11. Make‘e is a double-edged word; it can mean “greedy, covetous, desirous to have,” or it can mean “to prize, have affection for.”  Hawaiians of the mid-1890s played on both meanings when they criticized their annexationist enemies as “poe makee waiwai” and praised those loyal to race, crown, and land as “poe makee lahui a aloha aina.” See, for example, Ka Makaainana, November 23 and 30, 1896.

12. Ka Makaainana, July 22, 1895: “E hoolilo ana o Maki Ailana ma keia mua iho i wahi hoomoana no na koa…”  Ibid, July 29, 1895: “I neia kakahiaka nui ua huli hoi mai ai ke Komopani A o na koa Aupuni, mai ka hele hoomaamaa paikau ana i waho o Maki Ailana…”

13. Ibid, “Puali Puhiohe Lahui, Hoi Nui Mai me ko ka Lehulehu Ohohia,” November 23, 1896.

14. Ibid, “Puhiohe ma Maki Ailana,” June 8, 1896.

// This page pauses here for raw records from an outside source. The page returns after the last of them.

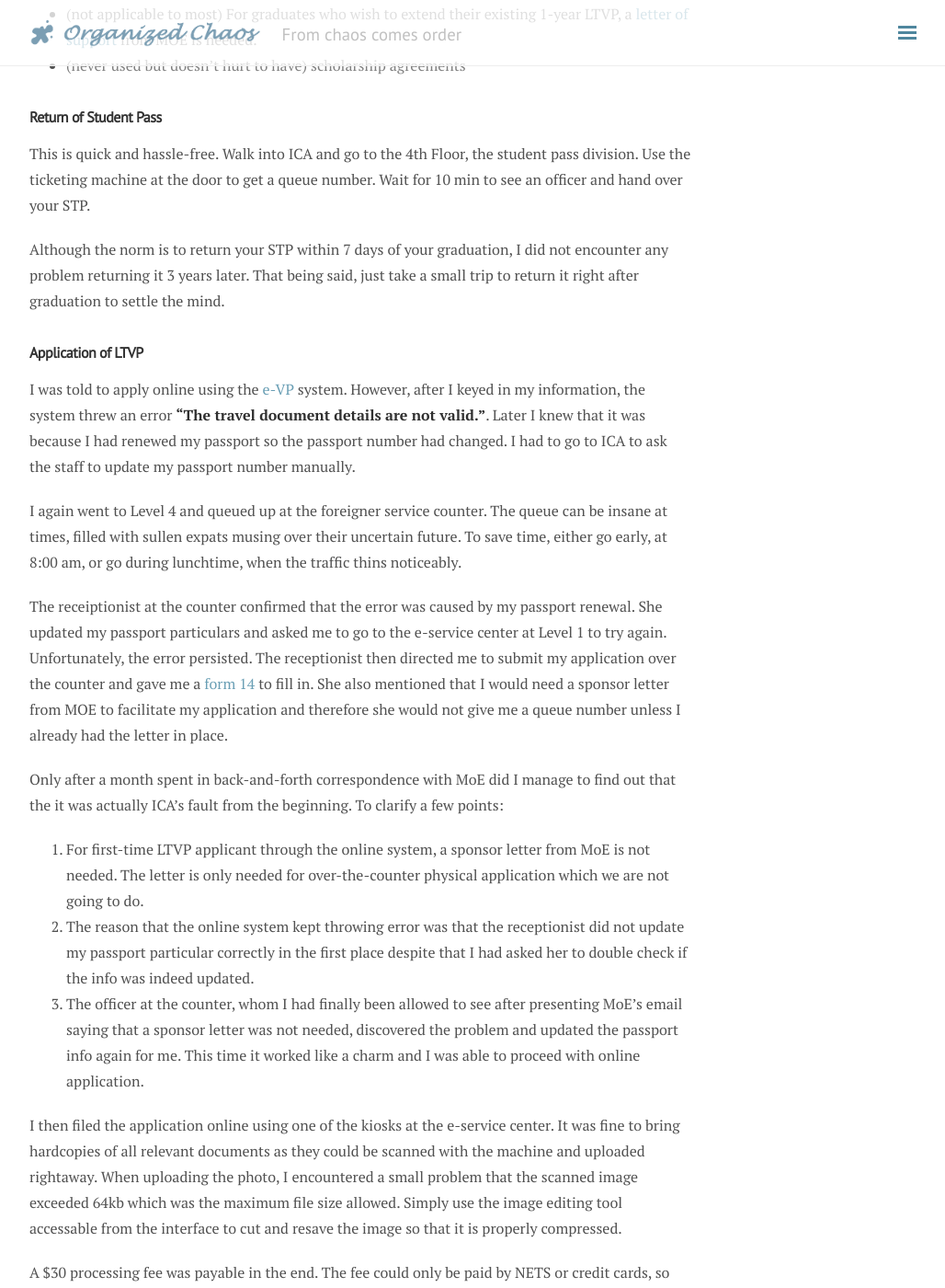
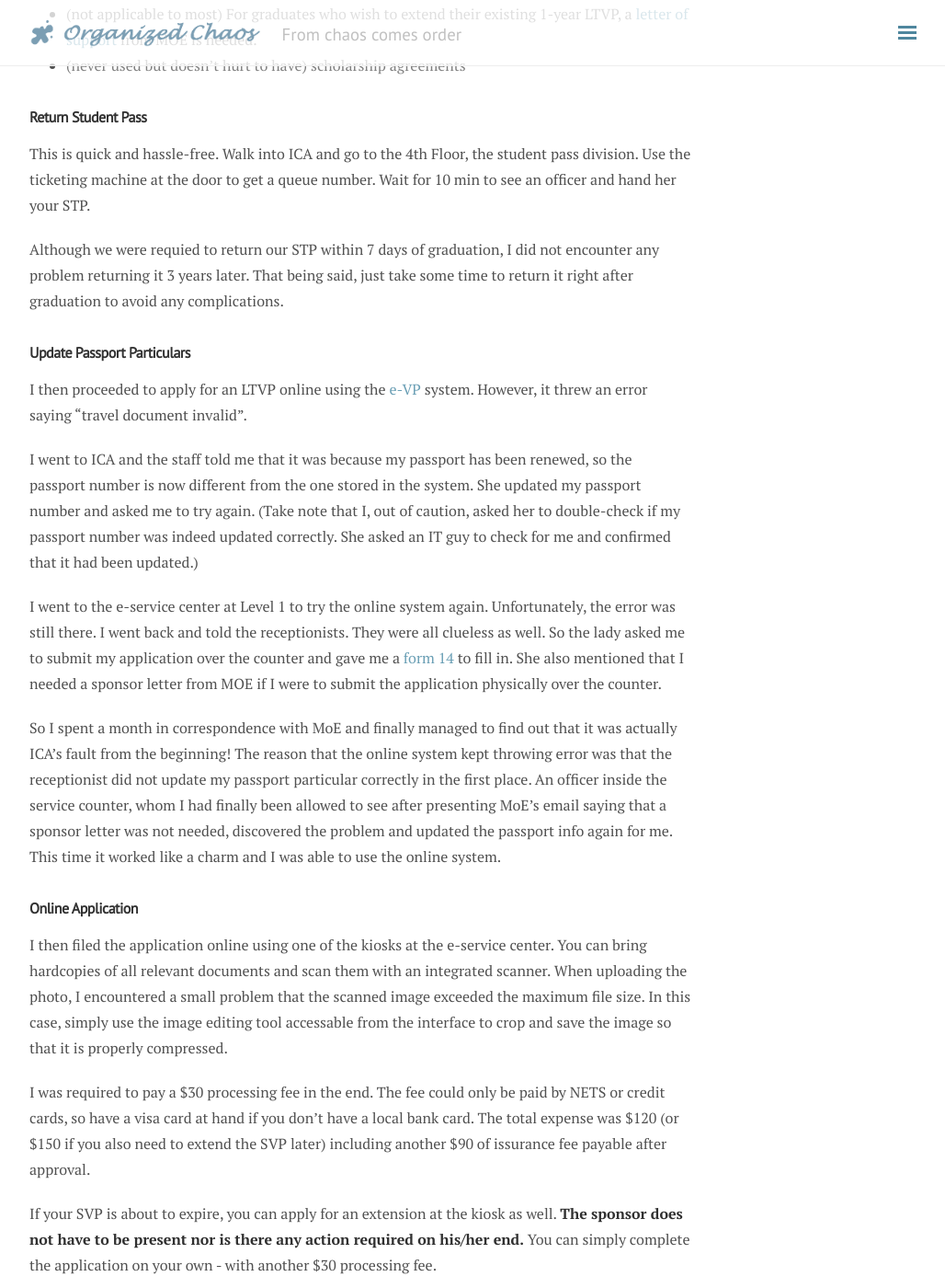
Before and after one commit to yliu9055/organizedchaos, a Jekyll site: the page built from _posts/2019-02-01-LTVP.markdown, in a window 1280 px wide and 1400 px high, scrolled down 1330 px. Shown: the whole window at 92% size, without its empty margins (248-1276 px from the left). Built offline with Jekyll 4.4.1, drawn with Linux system fonts in a browser that asks for light colours; nearby versions of some CDN libraries; comment, search, counter and statistics services are not loaded; some of the changed text lies outside the part shown.

Commit message:
change wording of ltvp article

```diff
--- a/_posts/2019-02-01-LTVP.markdown
+++ b/_posts/2019-02-01-LTVP.markdown
@@ -5,14 +5,14 @@ date: 2019-2-1
 category: expat
 ---
 ### Background
-I am an SM2 scholar who graduated with a chemistry degree in NTU. Like every lab rat oblivious to outside life, I was having a hard time looking for a job after graduation, to the extent that I fled back home and stayed largely unemployed for 3 years.
+I am an SM2 scholar who studied chemistry in NTU. Like every lab rat, I had a hard time looking for a job after graduation, to the extent that I fled back home without informing MOE. For 3 years, I worked menial jobs in a small city and lived in fear of being chased down.
 
-Long story short, I decided to return to Singapore after the long hiatus with the determination to get a job no matter what to discharge my Tuition Grant bond. By God's grace I was able to achieve my goal, get a visit pass and then a job. Thus I figure that I might share how it went to give my fellow expats some faith and insight into the process.
+Finally, I decided to return to Singapore after the long hiatus with the determination to get a job no matter what to fulfill my obligation. Thank God I was able to achieve my goal, get a visit pass and secure a job. In this article I would like to share the process of obtaining an LTVP to help people who are in a similar situation (if any).
 
-I did not apply for an LTVP at the point of my graduation, so it was the first time I approached ICA to apply for a visit pass. As far as I know, it is not possible to submit the application for LTVP overseas as you have to furnish your D/E card #. So I first asked my best friend who was alrealy a PR to apply for a Social Visit Pass (SVP) for me so that I could come to Singapore. The process was quick and easy. Just prepare your [Form 14A](https://www.ica.gov.sg/docs/default-source/ica/forms/form14a.pdf) with a 400*514 digital photo and send them over to your friend to fill the information into the online system. The result should be out in days.
+I did not apply for an LTVP at the point of my graduation, so it was the first time I apply for a visit pass. It is not possible to submit the application for LTVP overseas as you have to fill in your D/E card #. So I first asked my best friend who was alrealy a PR to apply for a Social Visit Pass (SVP) for me so that I could come to Singapore. The process was quick and easy. Prepare the info needed in [Form 14A](https://www.ica.gov.sg/docs/default-source/ica/forms/form14a.pdf) with a 400*514 digital photo and send them to your friend for them to apply for a visa for you via SingPass. The result should be out in 1-3 days.
 
 ## ICA Webpage on the Application of Long-Term Visit Pass (LTVP)
-Refer to this page for some background knowledge and a portal to the e-service.
+Refer to this page for details and a portal to the e-service.
 [https://www.ica.gov.sg/apply/LTVP/apply_LTVP_apply_ihl](https://www.ica.gov.sg/apply/LTVP/apply_LTVP_apply_ihl)
 
 The required documents are:
@@ -27,32 +27,30 @@ The required documents are:
 * <span style="color:grey"> (not applicable to most) For graduates who wish to extend their existing 1-year LTVP, a [letter of support](https://tgonline.moe.gov.sg/docs/F-UnemploymentAndLTVP%20Extension.pdf) from MOE is needed. </span>
 * <span style="color:grey">(never used but doesn't hurt to have) scholarship agreements</span>
 
-### Return of Student Pass
-This is quick and hassle-free. Walk into ICA and go to the 4th Floor, the student pass division. Use the ticketing machine at the door to get a queue number. Wait for 10 min to see an officer and hand over your STP.
+### Return Student Pass
+This is quick and hassle-free. Walk into ICA and go to the 4th Floor, the student pass division. Use the ticketing machine at the door to get a queue number. Wait for 10 min to see an officer and hand her your STP.
 
-Although the norm is to return your STP within 7 days of your graduation, I did not encounter any problem returning it 3 years later. That being said, just take a small trip to return it right after graduation to settle the mind.
+Although we were requied to return our STP within 7 days of graduation, I did not encounter any problem returning it 3 years later. That being said, just take some time to return it right after graduation to avoid any complications.
 
-### Application of LTVP
-I was told to apply online using the [e-VP](https://eservices.ica.gov.sg/esvclandingpage/evp) system. However, after I keyed in my information, the system threw an error __"The travel document details are not valid."__. Later I knew that it was because I had renewed my passport so the passport number had changed. I had to go to ICA to ask the staff to update my passport number manually.
+### Update Passport Particulars
+I then proceeded to apply for an LTVP online using the [e-VP](https://eservices.ica.gov.sg/esvclandingpage/evp) system. However, it threw an error saying "travel document invalid".
 
-I again went to Level 4 and queued up at the foreigner service counter. The queue can be insane at times, filled with sullen expats musing over their uncertain future. To save time, either go early, at 8:00 am, or go during lunchtime, when the traffic thins noticeably.
+I went to ICA and the staff told me that it was because my passport has been renewed, so the passport number is now different from the one stored in the system. She updated my passport number and asked me to try again. (Take note that I, out of caution, asked her to double-check if my passport number was indeed updated correctly. She asked an IT guy to check for me and confirmed that it had been updated.)
 
-The receiptionist at the counter confirmed that the error was caused by my passport renewal. She updated my passport particulars and asked me to go to the e-service center at Level 1 to try again. Unfortunately, the error persisted. The receptionist then directed me to submit my application over the counter and gave me a [form 14](https://www.ica.gov.sg/cms/files/forms/Form14.pdf) to fill in. She also mentioned that I would need a sponsor letter from MOE to facilitate my application and therefore she would not give me a queue number unless I already had the letter in place.
+I went to the e-service center at Level 1 to try the online system again. Unfortunately, the error was still there. I went back and told the receptionists. They were all clueless as well. So the lady asked me to submit my application over the counter and gave me a [form 14](https://www.ica.gov.sg/cms/files/forms/Form14.pdf) to fill in. She also mentioned that I needed a sponsor letter from MOE if I were to submit the application physically over the counter.
 
-Only after a month spent in back-and-forth correspondence with MoE did I manage to find out that the it was actually ICA's fault from the beginning. To clarify a few points:
-1. For first-time LTVP applicant through the online system, a sponsor letter from MoE is not needed. The letter is only needed for over-the-counter physical application which we are not going to do.
-2. The reason that the online system kept throwing error was that the receptionist did not update my passport particular correctly in the first place despite that I had asked her to double check if the info was indeed updated.
-3. The officer at the counter, whom I had finally been allowed to see after presenting MoE's email saying that a sponsor letter was not needed, discovered the problem and updated the passport info again for me. This time it worked like a charm and I was able to proceed with online application.
+So I spent a month in correspondence with MoE and finally managed to find out that it was actually ICA's fault from the beginning! The reason that the online system kept throwing error was that the receptionist did not update my passport particular correctly in the first place. An officer inside the service counter, whom I had finally been allowed to see after presenting MoE's email saying that a sponsor letter was not needed, discovered the problem and updated the passport info again for me. This time it worked like a charm and I was able to use the online system.
 
-I then filed the application online using one of the kiosks at the e-service center. It was fine to bring hardcopies of all relevant documents as they could be scanned with the machine and uploaded rightaway. When uploading the photo, I encountered a small problem that the scanned image exceeded 64kb which was the maximum file size allowed. Simply use the image editing tool accessable from the interface to cut and resave the image so that it is properly compressed.
+### Online Application
+I then filed the application online using one of the kiosks at the e-service center. You can bring hardcopies of all relevant documents and scan them with an integrated scanner. When uploading the photo, I encountered a small problem that the scanned image exceeded  the maximum file size. In this case, simply use the image editing tool accessable from the interface to crop and save the image so that it is properly compressed.
 
-A $30 processing fee was payable in the end. The fee could only be paid by NETS or credit cards, so having a visa card with sufficient fund came in handy. The total expense was $120 (or $150 if you also need to extend the SVP later) including another $90 of issurance fee payable after approval.
+I was required to pay a $30 processing fee in the end. The fee could only be paid by NETS or credit cards, so have a visa card at hand if you don't have a local bank card. The total expense was $120 (or $150 if you also need to extend the SVP later) including another $90 of issurance fee payable after approval.
 
-If your SVP is about to expire, you can apply for an extension online at the kiosk. __The sponsor does not have to be present nor is there any action required on his/her end.__ You can simply complete the application on your own - with another $30 processing fee.
+If your SVP is about to expire, you can apply for an extension at the kiosk as well. __The sponsor does not have to be present nor is there any action required on his/her end.__ You can simply complete the application on your own - with another $30 processing fee.
 
 Pro-tips:
-1. The application form for LTVP reuses a lot of information from form 14a, so if you have completed form 14a previously, bring it with you.
-2. Bring a phone with Internet access. When the receptionist tell you to retry the e-service, just try on the spot to see if the problem disappears. Save some queueing time if it doesn't work.
+1. The application form for LTVP uses a lot of information from form 14a, so if you have completed form 14a previously, bring it with you.
+2. Bring a phone with Internet access. When the receptionist tell you to retry the e-service, just try on the spot to see if the problem persists. Save some queueing time if it doesn't work.
 
 
 ### In-principle Approval and Medical Check Up
@@ -66,7 +64,7 @@ For the medical test, I went to SATA CommHealth near Jurong East MRT Station. To
 
 The cost for the check up was $53.65. As a side note, you don't have to print out the medical form beforehand. Just download it and send it via email to the receptionist at the counter. She'll print it for you.
 
-The HIV test was in the form of a blood draw. It sounded dreadful but was actually a breeze and you could feel nothing after 30 minutes. See [this page](https://healthunlocked.com/cllsupport/posts/132783026/care-tips-after-your-blood-test) for care tips after a blood draw. To summarize it in one sentence, apply undisturbed pressure to the needle site for 5-10 min with the arm elevated and remove the dressing strip 1 hour after.
+The HIV test was in the form of a blood draw. It sounded dreadful but was actually a breeze and the puncture was totally healed after 30 minutes. See [this page](https://healthunlocked.com/cllsupport/posts/132783026/care-tips-after-your-blood-test) for care tips after a blood draw. To summarize it in one sentence, apply undisturbed pressure to the needle site for 5-10 min with the arm elevated and remove the dressing strip 1 hour after.
 
 
 ### Collection of LTVP
--- a/_posts/2019-03-09-diet.markdown
+++ b/_posts/2019-03-09-diet.markdown
@@ -5,7 +5,7 @@ date: 2019-3-9
 category: expat
 ---
 
-We've all had that experience of reading some description of early symptoms of a grave disease and finding it eerily coincident with our minor discomfort. Lately, I have been worrying about my increased consumption of pastries since coming to Singapore. By Googling I stumbled upon an article about diabete warning signs that lists such criteria:
+We've all had that experience of reading some description of early symptoms of a grave disease and finding it eerily coincident with our minor discomfort. Lately, I have been worrying about my increased consumption of pastries since coming to Singapore. By Googling I stumbled upon an article about diabete warning signs that lists such dreadful criteria:
 > * Increased thirst
 > * Increased hunger (especially after eating)
 > * Dry mouth
```
Also changed, not shown: about.md (+1 -1 lines).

15. Weyeneth, 65, 149n19.

16. Hibbard and Franzen, 43.

17. Weyeneth, 74, 79. It is difficult to judge the accuracy and integrity of these reports since they were delivered by men with a vested interest in the ongoing development of Waikīkī as a tourist destination and affluent suburb – and not in its continued existence as a land of fish ponds and taro fields.

18. When Pinkham wrote the report, he was the director of the territory's department of health.

19. It was named in a contest won by Jenny Wilson. Hibbard and Franzen, 89.

20. Ibid, 92.

21. Ibid, 89, 92.

22. Grove Day, History Makers of Hawaii, Honolulu: Mutual Publishing, 1984:55.

23. John Papa I‘i, Fragments of Hawaiian History, Honolulu: Bishop Museum Press, 1959:17.

24. Billy Bergen, Loyal to the Land: The Legendary Parker Ranch, Honolulu: University of Hawai‘i Press, 2006:80.

© Kīhei de Silva 2009.  All rights reserved.
This essay was first published in Hālau Mōhala ‘Ilimaʻs 2009 Merrie Monarch Fact Sheet. 

It is offered here in slightly revised and updated form.